The establishment of school governing bodies represents a significant decentralisation
of power in the South African school system. The South African Schools Act (Act 84 of 1996) plays an important role in encouraging the principle of partnership in and mutual responsibility for education. With the institution of school governing bodies (SGBs), SASA was aimed to give effect to the principle of the democratisation of schooling by affording meaningful power over their schools to the school-level stakeholders including the governors serving on SGBs. While such decentralisation could well be expected to mean an increase
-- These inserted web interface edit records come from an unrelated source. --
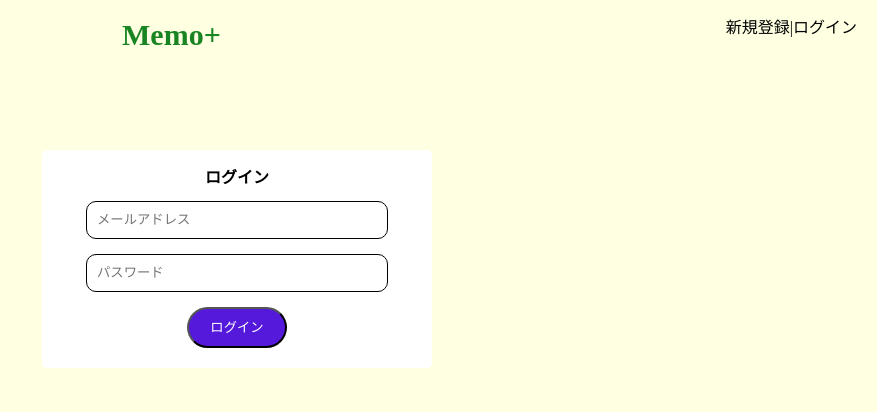
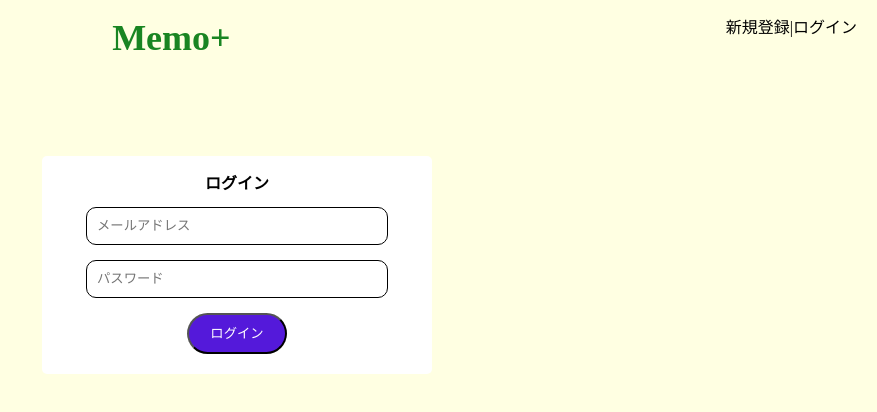
Before and after one commit to yoshi0-p/20200218_yoshida-share-, a Vue app: page / in a window 1280 px wide. Shown: the top 412 px of the page, without its empty margins (403-1280 px from the left). Built offline with nearby package versions, Linux system fonts and the light colour scheme.

Commit message:
修正内容が分かるコミットメッセージ

```diff
--- a/src/components/HeaderAuth.vue
+++ b/src/components/HeaderAuth.vue
@@ -15,7 +15,7 @@
 <style scoped>
 h1{
   color:rgb(25, 133, 34);
-  font-size:30px;
+  font-size:36px;
 }
 .right {
  align-items: center;
```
in democratic participation in the governance of schools, this is not necessarily the case. The picture that emerges from the analysis made in this article is that of the state encouraging participation but cautioning against too much involvement and even taking steps to limit the involvement and powers of stakeholders in the appointment of staff. Governors may well view what has happened since 1994 as a promise first fulfilled but later disappointed and frustrated.